(EXCERPTED RECORDS begins)
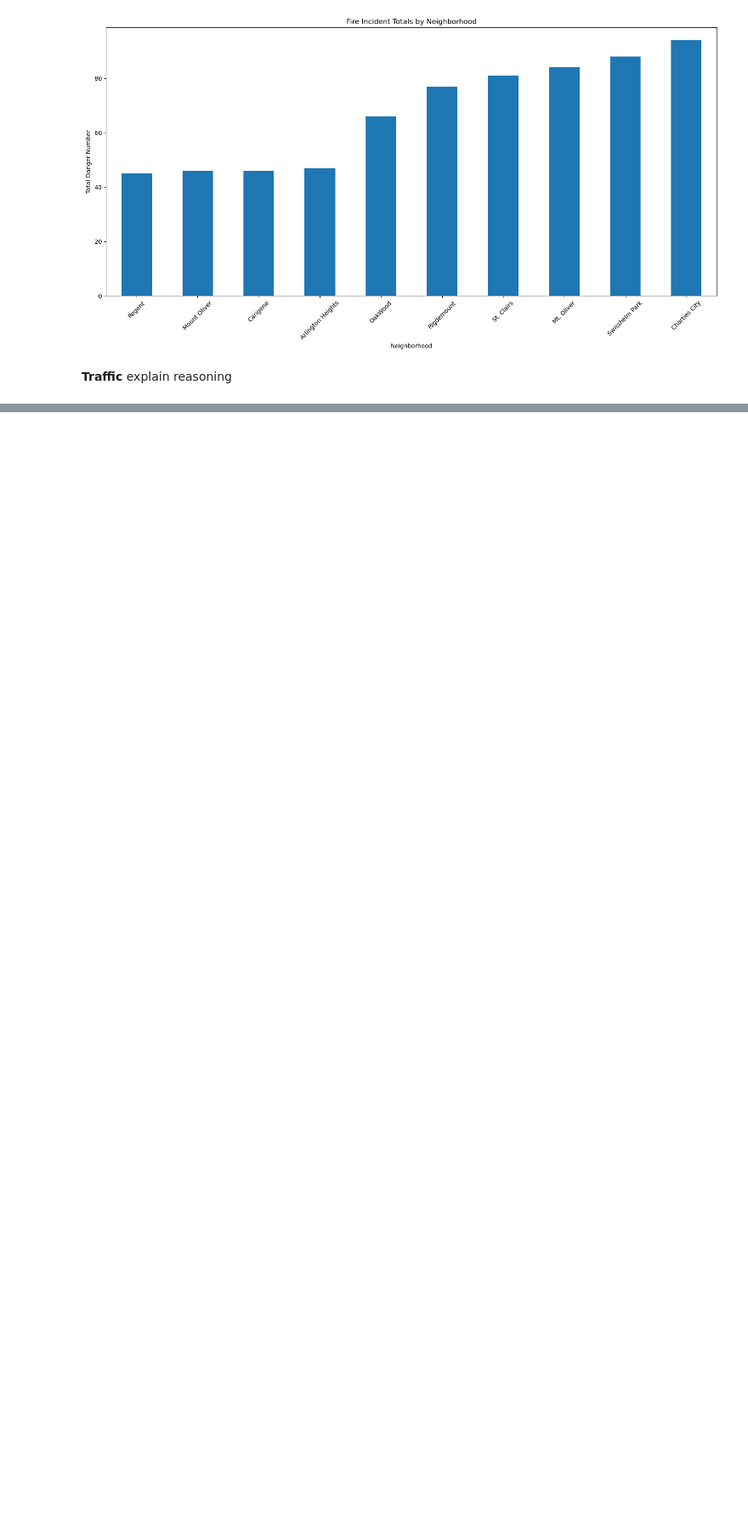
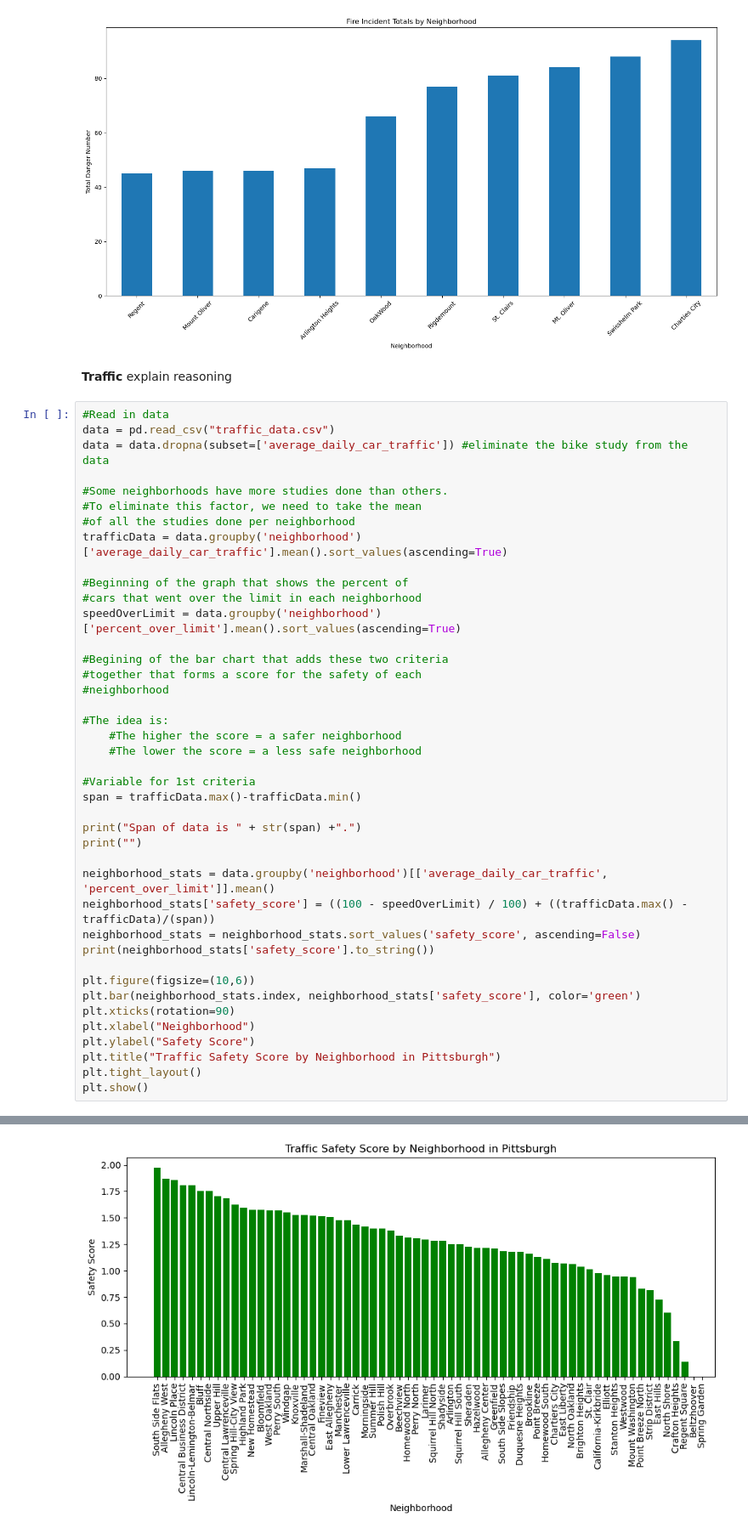
Before and after one commit to XRM2/Final-Project, a Jupyter notebook: FinalNotebook.ipynb, the cells around one changed output, grey strips where cells are left out. Shown: that part at 85% size. Drawn from its saved outputs; the diff is of its cells as text; blank space fills up the shorter version.

```diff
--- a/FinalNotebook.ipynb
+++ b/FinalNotebook.ipynb
@@ -77,3 +79,45 @@ plt.show()
 # %% [markdown]
 **Traffic**
 explain reasoning
+# %%
+#Read in data
+data = pd.read_csv("traffic_data.csv")
+data = data.dropna(subset=['average_daily_car_traffic']) #eliminate the bike study from the data
+
+#Some neighborhoods have more studies done than others.
+#To eliminate this factor, we need to take the mean
+#of all the studies done per neighborhood
+trafficData = data.groupby('neighborhood')['average_daily_car_traffic'].mean().sort_values(ascending=True)
+
+#Beginning of the graph that shows the percent of
+#cars that went over the limit in each neighborhood
+speedOverLimit = data.groupby('neighborhood')['percent_over_limit'].mean().sort_values(ascending=True)
+
+#Begining of the bar chart that adds these two criteria
+#together that forms a score for the safety of each
+#neighborhood
+
+#The idea is:
+    #The higher the score = a safer neighborhood
+    #The lower the score = a less safe neighborhood
+
+#Variable for 1st criteria
+span = trafficData.max()-trafficData.min()
+
+print("Span of data is " + str(span) +".")
+print("")
+
+neighborhood_stats = data.groupby('neighborhood')[['average_daily_car_traffic', 'percent_over_limit']].mean()
+neighborhood_stats['safety_score'] = ((100 - speedOverLimit) / 100) + ((trafficData.max() - trafficData)/(span))
+neighborhood_stats = neighborhood_stats.sort_values('safety_score', ascending=False)
+print(neighborhood_stats['safety_score'].to_string())
+
+plt.figure(figsize=(10,6))
+plt.bar(neighborhood_stats.index, neighborhood_stats['safety_score'], color='green')
+plt.xticks(rotation=90)
+plt.xlabel("Neighborhood")
+plt.ylabel("Safety Score")
+plt.title("Traffic Safety Score by Neighborhood in Pittsburgh")
+plt.tight_layout()
+plt.show()
+# %% [output]
@@ -79,0 +141 @@ explain reasoning
+[figure, added]
```
Also changed, not shown: parts of 2 cells of this notebook, 1 other file.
(EXCERPTED RECORDS ends)
**TASK DIRECTIONS**
For each line above that includes the word "print", make a copy of that line.

**RESPONSE FOR THIS EXERCISE**
+print("Span of data is " + str(span) +".")
+print("")
+print(neighborhood_stats['safety_score'].to_string())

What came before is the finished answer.